• [Dataset content]:
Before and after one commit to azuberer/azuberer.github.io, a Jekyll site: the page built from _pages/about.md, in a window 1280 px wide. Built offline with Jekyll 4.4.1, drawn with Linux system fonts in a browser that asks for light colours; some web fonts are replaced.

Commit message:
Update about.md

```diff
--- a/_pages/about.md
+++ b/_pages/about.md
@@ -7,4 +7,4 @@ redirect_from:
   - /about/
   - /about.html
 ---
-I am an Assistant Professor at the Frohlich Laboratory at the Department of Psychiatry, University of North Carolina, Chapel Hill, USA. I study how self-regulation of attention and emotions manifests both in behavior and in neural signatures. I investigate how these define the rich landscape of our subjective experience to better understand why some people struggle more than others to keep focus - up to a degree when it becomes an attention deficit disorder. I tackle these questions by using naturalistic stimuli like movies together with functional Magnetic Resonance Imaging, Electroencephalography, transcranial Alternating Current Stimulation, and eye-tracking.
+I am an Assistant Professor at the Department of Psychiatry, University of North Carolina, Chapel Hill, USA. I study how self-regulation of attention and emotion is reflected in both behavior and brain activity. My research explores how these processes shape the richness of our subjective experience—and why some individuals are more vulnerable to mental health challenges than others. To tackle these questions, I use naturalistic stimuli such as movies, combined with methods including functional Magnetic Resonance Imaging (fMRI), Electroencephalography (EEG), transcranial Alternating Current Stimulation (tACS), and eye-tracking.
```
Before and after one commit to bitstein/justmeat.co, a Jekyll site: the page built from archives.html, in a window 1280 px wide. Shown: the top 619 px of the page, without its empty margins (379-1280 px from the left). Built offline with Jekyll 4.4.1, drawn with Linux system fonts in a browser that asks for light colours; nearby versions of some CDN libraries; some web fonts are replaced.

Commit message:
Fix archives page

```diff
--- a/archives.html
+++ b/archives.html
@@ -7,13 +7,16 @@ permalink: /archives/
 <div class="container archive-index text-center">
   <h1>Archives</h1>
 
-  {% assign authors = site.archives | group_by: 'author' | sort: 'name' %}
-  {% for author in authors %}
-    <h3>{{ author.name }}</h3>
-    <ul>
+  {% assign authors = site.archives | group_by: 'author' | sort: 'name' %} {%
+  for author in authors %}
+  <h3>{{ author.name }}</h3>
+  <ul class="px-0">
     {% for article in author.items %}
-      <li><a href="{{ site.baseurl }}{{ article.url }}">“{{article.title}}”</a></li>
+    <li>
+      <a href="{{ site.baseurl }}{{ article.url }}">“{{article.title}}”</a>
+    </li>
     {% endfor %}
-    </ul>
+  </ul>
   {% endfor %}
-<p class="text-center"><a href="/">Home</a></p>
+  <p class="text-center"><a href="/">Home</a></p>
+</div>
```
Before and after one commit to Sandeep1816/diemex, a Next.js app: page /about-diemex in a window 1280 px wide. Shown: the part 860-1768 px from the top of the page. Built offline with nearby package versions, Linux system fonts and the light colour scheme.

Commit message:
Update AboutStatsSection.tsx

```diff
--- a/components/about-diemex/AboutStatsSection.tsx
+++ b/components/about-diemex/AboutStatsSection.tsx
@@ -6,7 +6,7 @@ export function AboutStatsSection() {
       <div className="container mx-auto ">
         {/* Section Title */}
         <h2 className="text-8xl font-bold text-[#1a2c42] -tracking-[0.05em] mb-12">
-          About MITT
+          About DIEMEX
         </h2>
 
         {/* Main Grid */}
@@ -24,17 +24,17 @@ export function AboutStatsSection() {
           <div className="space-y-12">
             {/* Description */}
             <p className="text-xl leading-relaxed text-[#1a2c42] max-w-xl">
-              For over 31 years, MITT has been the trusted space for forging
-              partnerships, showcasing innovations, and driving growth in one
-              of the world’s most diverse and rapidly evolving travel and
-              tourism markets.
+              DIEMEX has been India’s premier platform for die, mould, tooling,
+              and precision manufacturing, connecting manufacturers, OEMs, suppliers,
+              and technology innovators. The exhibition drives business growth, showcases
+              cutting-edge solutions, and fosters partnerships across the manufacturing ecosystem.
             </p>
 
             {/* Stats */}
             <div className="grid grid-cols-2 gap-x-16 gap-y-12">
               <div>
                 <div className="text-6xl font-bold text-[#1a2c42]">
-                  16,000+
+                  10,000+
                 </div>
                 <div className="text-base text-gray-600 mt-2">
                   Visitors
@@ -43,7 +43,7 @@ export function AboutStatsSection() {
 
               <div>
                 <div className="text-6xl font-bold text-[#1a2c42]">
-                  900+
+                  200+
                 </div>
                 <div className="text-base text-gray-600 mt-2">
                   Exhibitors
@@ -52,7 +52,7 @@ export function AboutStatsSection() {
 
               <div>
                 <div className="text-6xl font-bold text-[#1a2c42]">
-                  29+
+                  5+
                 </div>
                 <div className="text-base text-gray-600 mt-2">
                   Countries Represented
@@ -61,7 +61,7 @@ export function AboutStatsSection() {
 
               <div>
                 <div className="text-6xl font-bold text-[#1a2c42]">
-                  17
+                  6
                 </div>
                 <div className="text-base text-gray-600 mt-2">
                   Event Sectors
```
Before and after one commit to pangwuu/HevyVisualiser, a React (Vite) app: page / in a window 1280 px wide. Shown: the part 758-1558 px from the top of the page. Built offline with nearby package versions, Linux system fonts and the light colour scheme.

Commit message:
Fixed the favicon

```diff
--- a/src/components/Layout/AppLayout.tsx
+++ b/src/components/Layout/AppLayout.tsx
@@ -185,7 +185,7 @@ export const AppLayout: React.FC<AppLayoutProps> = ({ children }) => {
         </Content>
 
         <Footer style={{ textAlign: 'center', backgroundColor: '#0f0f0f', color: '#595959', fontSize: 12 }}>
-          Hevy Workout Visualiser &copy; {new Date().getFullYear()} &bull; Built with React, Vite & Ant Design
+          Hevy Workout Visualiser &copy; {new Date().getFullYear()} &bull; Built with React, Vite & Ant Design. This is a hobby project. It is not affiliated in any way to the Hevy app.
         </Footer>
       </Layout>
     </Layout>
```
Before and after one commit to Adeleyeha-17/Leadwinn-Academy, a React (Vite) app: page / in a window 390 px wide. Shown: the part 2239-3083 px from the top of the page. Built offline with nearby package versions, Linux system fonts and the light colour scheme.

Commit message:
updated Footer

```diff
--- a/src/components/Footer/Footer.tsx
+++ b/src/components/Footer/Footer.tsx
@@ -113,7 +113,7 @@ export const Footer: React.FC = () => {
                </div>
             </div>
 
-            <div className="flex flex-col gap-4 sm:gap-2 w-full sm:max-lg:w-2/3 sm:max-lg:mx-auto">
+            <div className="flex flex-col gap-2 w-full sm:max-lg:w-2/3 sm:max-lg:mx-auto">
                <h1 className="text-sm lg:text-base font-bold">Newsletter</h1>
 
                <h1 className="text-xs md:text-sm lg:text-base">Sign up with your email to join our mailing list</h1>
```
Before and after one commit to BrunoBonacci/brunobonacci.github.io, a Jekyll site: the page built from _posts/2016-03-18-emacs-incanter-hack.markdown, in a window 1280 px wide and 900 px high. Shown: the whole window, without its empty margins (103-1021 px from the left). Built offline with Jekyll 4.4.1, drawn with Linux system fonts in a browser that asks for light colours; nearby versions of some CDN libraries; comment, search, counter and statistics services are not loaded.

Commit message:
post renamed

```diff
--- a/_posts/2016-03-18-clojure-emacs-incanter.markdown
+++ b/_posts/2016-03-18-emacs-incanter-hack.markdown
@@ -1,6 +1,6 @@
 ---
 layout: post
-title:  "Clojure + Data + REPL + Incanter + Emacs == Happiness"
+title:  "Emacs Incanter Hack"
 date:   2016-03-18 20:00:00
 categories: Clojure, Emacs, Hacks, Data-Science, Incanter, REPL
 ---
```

• [Aim of the exercise]: Within the records above, work out on how many lines the string "author" appears, and give only that number.

• [Exercise result]: 7